on facts it is all emotion some people have concern rightly so that even though data mining is a common practice this company that is openly bragging on video about using underhanded tactics of people have a right to be concerned how this particular company is using their data. >> they have also responded to that which is subject of plenty of stories based in the report is edited scripted grossly misrepresents the nature of the conversation how the company conductsdu its business that is in response with wired magazine and with us a few more minutes to answer your questions about this story.. south wales new york democratic line. >> caller. i am a democrat in the motorcyclist. i am very concerned about
1:38 am

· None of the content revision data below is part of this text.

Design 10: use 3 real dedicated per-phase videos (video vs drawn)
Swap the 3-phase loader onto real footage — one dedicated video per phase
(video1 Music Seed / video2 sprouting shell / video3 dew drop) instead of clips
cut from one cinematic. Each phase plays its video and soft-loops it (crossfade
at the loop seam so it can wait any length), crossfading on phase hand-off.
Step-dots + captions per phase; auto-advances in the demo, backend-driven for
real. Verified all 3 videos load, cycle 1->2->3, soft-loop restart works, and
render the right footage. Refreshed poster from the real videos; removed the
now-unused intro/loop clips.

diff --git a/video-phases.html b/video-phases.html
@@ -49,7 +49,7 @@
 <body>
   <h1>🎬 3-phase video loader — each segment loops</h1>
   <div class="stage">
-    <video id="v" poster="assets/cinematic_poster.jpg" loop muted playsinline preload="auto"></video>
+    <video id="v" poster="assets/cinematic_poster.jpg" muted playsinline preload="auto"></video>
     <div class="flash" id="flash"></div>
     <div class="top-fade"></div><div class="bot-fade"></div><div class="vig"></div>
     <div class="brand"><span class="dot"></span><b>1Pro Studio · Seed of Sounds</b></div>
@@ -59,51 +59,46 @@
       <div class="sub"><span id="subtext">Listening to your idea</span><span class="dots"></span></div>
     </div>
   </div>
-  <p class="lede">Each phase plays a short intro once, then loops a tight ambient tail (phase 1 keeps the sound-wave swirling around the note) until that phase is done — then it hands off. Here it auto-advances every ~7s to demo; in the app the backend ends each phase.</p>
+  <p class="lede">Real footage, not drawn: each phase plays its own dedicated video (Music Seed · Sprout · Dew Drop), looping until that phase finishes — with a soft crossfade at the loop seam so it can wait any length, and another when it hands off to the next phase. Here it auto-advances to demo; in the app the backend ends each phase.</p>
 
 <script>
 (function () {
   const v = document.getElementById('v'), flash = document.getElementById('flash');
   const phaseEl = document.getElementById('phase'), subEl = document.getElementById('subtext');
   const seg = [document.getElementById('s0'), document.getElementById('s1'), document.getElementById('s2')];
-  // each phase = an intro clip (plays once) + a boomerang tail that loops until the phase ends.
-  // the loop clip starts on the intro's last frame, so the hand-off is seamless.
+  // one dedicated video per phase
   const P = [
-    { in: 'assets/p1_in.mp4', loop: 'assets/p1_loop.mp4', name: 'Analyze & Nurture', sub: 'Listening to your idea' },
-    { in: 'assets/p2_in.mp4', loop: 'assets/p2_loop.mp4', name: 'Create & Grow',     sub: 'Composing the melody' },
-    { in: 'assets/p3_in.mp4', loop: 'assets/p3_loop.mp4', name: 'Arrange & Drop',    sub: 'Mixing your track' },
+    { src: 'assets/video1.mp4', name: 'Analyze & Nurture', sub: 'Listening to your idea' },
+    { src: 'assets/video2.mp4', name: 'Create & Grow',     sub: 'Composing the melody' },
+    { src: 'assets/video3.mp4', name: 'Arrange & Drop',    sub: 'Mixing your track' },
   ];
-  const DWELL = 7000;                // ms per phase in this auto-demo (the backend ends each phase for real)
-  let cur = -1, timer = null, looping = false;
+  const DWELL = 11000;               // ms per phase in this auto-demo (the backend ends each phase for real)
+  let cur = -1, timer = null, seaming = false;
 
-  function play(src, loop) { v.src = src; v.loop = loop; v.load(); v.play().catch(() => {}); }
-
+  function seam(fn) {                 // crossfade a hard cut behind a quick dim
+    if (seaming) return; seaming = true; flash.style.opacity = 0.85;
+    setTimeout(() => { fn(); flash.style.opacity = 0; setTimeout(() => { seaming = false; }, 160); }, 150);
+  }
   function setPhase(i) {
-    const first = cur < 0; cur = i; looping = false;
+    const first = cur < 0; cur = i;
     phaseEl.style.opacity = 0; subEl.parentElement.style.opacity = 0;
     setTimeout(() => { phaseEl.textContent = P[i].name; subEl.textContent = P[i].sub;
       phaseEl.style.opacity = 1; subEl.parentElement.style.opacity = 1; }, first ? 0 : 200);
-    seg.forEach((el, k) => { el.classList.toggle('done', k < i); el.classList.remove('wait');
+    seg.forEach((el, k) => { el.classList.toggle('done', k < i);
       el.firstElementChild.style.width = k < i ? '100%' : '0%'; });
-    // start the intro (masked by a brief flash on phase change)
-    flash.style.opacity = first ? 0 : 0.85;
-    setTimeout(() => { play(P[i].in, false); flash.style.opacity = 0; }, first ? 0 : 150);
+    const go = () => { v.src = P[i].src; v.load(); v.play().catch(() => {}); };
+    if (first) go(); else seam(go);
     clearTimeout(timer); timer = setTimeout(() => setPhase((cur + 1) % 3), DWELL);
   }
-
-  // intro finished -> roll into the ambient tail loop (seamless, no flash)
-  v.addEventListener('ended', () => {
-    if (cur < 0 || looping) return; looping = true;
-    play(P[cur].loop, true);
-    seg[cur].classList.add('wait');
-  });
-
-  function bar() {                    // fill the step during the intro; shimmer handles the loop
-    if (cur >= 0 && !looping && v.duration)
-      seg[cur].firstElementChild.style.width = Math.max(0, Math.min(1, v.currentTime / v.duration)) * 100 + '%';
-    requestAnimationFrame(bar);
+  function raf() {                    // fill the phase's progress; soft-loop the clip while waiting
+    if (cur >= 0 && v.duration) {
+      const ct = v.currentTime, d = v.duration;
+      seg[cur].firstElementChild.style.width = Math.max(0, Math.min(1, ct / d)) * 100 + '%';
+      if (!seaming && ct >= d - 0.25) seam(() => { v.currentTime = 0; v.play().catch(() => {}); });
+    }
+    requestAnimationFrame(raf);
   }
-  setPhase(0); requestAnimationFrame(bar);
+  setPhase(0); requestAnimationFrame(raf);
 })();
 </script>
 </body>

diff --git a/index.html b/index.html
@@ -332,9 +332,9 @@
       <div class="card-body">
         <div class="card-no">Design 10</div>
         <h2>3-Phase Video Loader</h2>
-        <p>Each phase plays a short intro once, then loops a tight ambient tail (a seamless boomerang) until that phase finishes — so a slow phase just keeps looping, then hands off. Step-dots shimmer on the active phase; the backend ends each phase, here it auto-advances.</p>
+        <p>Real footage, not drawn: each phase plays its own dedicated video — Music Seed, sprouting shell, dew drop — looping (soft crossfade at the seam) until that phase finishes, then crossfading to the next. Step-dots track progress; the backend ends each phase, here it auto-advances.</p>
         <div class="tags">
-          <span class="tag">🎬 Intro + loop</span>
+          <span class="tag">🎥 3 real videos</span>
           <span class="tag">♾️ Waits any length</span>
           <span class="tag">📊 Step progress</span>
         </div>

autonomous vehicles. going forward i see these vehicles collecting a lot of data on the users and that could very well be what is used and what are your views on that moving forward? >> that is a smart question it is the internet of things from your microwave to refrigerator is connected and all of that is information on the people who use that you have no way to know where that and that a lot of people don't realize there are firms who sellfoio information when you buy because they have partners with major credit card companies it can be bought by a political campaign or an advertiser so our attention should be much more than
1:39 am

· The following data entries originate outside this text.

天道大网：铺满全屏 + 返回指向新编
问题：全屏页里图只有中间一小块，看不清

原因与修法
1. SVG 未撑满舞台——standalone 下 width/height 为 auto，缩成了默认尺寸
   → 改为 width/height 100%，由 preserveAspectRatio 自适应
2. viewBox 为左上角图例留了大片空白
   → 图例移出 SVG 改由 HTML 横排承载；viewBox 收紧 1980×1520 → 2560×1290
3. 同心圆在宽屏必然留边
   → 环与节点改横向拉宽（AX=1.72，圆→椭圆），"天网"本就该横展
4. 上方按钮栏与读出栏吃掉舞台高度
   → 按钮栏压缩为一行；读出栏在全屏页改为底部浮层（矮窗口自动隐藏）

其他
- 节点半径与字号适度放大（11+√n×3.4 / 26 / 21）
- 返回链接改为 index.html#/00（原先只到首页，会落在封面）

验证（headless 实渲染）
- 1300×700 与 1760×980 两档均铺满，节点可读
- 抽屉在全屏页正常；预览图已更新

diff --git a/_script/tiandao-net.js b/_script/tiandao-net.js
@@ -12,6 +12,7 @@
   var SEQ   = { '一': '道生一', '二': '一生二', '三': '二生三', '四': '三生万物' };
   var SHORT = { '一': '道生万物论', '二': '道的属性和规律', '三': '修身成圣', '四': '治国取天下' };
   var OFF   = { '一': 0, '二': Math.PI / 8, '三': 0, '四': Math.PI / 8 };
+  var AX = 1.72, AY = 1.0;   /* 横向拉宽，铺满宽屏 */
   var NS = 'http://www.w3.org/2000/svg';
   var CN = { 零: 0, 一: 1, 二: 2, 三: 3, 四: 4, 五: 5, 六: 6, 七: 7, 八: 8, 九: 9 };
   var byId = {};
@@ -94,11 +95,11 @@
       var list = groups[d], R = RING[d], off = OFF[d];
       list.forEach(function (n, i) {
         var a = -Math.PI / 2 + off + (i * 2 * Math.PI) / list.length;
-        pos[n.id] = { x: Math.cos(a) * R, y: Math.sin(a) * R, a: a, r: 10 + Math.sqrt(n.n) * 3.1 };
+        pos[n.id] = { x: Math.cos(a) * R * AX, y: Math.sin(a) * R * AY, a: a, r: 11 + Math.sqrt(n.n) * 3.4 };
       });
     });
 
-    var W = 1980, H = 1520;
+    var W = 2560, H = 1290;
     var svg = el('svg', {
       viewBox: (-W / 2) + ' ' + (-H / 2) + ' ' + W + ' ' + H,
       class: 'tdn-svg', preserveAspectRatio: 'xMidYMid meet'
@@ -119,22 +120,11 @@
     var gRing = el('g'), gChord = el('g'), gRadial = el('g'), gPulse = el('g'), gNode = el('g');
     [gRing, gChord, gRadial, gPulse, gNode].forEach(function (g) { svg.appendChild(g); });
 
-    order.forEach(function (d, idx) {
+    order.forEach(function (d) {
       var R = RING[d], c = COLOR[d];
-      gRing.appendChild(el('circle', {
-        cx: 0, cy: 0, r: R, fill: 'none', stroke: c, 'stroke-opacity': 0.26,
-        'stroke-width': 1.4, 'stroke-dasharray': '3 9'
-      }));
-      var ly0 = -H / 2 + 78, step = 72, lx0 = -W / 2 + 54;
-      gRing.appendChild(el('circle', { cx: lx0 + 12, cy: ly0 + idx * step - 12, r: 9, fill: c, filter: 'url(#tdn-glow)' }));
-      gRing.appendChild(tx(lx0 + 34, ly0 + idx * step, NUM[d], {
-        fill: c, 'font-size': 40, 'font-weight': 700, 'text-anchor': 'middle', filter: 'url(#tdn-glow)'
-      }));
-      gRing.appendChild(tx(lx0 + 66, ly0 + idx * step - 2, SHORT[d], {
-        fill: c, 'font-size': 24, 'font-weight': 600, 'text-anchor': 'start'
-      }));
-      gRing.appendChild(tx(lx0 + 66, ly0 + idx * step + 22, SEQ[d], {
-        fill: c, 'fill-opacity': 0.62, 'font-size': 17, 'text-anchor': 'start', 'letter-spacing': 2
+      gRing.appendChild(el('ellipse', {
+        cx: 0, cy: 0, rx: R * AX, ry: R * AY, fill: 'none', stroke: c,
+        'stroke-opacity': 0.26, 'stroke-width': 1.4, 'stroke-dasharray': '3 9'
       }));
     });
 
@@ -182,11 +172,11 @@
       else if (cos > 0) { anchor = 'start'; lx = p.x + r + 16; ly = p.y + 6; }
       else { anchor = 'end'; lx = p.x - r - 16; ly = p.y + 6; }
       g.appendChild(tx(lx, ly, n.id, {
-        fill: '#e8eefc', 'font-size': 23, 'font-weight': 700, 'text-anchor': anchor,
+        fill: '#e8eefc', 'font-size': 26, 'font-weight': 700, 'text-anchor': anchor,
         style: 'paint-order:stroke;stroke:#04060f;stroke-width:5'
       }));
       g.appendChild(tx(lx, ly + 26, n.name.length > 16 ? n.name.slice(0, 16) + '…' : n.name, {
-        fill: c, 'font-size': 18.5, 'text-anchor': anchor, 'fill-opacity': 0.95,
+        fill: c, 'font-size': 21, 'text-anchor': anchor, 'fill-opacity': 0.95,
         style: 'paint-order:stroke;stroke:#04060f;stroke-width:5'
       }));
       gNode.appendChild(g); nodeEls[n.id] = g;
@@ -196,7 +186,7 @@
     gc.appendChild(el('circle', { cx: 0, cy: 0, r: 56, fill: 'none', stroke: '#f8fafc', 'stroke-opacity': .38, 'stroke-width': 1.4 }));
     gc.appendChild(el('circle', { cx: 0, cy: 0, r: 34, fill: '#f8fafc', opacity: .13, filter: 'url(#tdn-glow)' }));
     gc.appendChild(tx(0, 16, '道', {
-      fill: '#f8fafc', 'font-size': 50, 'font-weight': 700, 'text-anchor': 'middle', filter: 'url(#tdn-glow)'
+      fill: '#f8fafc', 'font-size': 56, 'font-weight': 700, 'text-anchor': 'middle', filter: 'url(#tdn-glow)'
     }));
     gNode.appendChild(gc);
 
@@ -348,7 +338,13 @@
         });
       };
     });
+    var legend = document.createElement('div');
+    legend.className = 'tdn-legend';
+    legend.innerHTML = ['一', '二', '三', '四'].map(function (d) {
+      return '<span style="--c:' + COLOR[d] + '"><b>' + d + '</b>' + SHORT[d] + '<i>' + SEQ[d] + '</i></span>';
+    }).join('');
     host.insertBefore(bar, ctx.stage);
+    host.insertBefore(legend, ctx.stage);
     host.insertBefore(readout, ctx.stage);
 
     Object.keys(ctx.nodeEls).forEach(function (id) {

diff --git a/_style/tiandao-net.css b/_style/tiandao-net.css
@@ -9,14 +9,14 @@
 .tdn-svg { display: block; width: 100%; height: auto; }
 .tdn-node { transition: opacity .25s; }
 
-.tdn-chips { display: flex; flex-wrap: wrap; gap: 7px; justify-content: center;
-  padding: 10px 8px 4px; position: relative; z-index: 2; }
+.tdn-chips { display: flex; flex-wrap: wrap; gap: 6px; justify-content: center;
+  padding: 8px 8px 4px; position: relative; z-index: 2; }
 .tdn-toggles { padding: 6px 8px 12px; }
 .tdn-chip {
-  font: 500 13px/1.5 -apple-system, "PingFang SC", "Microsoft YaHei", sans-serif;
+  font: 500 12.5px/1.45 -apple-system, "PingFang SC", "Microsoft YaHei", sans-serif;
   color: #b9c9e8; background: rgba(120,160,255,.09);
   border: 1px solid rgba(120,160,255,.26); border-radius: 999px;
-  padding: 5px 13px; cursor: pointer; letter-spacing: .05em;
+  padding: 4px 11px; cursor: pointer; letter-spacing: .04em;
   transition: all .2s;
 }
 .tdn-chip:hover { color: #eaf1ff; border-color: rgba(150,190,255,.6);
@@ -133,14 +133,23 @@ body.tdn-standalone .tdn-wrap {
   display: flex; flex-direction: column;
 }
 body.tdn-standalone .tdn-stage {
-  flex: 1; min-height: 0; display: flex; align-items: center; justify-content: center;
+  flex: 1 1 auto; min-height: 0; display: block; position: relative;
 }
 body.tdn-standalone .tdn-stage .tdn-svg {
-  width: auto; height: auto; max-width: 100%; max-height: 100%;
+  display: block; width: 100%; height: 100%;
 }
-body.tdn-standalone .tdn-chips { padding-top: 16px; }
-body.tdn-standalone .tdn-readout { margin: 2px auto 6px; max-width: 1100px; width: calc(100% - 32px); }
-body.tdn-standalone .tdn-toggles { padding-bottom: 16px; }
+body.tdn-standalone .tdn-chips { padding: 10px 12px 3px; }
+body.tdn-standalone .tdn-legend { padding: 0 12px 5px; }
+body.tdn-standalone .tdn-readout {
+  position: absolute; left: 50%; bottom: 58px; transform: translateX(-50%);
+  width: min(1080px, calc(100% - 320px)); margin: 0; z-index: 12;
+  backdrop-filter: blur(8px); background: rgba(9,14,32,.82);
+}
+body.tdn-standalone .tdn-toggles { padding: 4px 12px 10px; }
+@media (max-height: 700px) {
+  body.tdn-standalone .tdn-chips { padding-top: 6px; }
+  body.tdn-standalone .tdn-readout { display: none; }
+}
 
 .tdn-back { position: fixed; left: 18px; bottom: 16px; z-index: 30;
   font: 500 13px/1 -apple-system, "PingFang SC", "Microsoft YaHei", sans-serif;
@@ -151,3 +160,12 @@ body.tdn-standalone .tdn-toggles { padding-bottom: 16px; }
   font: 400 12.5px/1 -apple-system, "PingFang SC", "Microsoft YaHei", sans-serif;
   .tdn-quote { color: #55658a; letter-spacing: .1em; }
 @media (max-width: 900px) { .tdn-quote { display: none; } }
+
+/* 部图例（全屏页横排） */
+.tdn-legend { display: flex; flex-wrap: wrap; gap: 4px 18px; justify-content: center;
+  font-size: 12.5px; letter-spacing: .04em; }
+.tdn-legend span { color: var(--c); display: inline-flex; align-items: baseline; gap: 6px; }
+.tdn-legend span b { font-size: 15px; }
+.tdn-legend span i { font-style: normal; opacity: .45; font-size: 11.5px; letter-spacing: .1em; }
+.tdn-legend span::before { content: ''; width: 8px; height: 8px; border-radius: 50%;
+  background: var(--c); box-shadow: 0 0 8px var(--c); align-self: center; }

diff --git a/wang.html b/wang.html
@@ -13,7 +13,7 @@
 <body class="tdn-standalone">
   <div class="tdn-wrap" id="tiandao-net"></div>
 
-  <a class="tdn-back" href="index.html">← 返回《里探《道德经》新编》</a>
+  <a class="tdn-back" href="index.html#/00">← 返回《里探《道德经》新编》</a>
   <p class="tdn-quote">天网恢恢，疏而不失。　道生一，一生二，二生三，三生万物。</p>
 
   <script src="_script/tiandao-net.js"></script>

politics but applied to all companies whether autonomousis vehicles or the internet connected refrigerator. >> independent line. >> caller: people that are running campaigns use the add that those that were put out there by russia and makes the people look very stupid because i have seen some of those ads my sister had one on her phone about a man having a sex change that makes us look stupid. a lot of people said they use them but they were put out there by russia i think they need to let the ads be out there and let people make their own decision. >> you are right and the

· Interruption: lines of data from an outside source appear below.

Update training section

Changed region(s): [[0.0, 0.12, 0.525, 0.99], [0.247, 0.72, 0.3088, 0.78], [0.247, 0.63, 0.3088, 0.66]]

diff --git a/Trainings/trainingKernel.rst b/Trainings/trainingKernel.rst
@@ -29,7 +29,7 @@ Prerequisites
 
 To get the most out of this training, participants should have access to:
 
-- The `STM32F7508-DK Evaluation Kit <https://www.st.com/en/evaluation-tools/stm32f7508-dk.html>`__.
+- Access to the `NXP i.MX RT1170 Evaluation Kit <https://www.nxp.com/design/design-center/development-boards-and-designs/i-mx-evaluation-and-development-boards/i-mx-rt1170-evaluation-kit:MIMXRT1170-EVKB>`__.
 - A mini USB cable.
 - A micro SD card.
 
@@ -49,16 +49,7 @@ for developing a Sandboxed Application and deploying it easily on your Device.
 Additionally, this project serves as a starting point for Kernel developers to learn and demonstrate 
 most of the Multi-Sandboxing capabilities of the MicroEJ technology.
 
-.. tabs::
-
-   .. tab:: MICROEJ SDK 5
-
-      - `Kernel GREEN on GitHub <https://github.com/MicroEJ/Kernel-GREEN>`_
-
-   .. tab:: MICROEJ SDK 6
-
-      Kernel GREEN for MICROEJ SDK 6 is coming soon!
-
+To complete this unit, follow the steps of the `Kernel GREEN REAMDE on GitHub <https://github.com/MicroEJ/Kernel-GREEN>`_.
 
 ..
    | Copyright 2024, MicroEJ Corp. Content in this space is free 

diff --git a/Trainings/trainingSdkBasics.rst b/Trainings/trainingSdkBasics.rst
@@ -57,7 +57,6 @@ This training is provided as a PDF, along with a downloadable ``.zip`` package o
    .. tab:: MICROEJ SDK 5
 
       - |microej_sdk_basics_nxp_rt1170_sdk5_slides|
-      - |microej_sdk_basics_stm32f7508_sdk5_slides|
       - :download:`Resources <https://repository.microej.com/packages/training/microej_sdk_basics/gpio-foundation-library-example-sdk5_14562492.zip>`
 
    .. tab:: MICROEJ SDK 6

1:40 am
content that they were putting out there were trying to reflect the worst parts of us to choose an issue whether something like refugees or black lives matter and set up pages to take the most extreme view on both of those issues then try to get people to fight with each other so that is why people said again and again maybe not electing donald trump that the main goal was with any electorate. >> does facebook it feel like it has its arms around how many ads were created and paid for or spread on the social media platform? does congress have access to that? >> facebook has turned over the ads i think it has a
1:41 am
fairly good idea how many were purchased on to grant but they are not saying how many people were closer following the accounts because thehe internet research agency purchased the ad but the ballpark was to create a safe book account or a page that they have very real followers suggest recently facebook has never come out to say how many followers the russian instagram account had and they still haven't they say they haven't run those numbers so i still think there is a lot we will continue to find out how peoplele were enmeshed in this propaganda. >> last call from kalamazoo michigan republican. >> caller: i find it so most
1:42 am
hilarious the democrats were in charge of everything so the security that they were in charge of they were fine with what was going on then once hillary started to lose now are excited it seems a littles strange. >> it wasn't until last fall that facebook really acknowledged they had these ads and people had used the platform in google and twitter acknowledged it also so this was not known during the obama administration but you are right for a long time silicon valleyey was the darling of the business world and not yet big tack but still seen entrepreneurs with startups that scaled so fast and i think the public perception has churned quite sharply in part because of the fact we
1:43 am
had blinders on for much of the 2016 election how their platforms were manipulated and it was pretty crazy to think they had anything to do with the elections but now they are coming to terms with several and the power that they had. >> senior writer with wired magazine you can find her on twitter. we appreciate your time. >> thank you minutes.
1:44 am
1:45 am
[inaudible conversations]

6 Views

info Stream Only

Uploaded by TV Archive on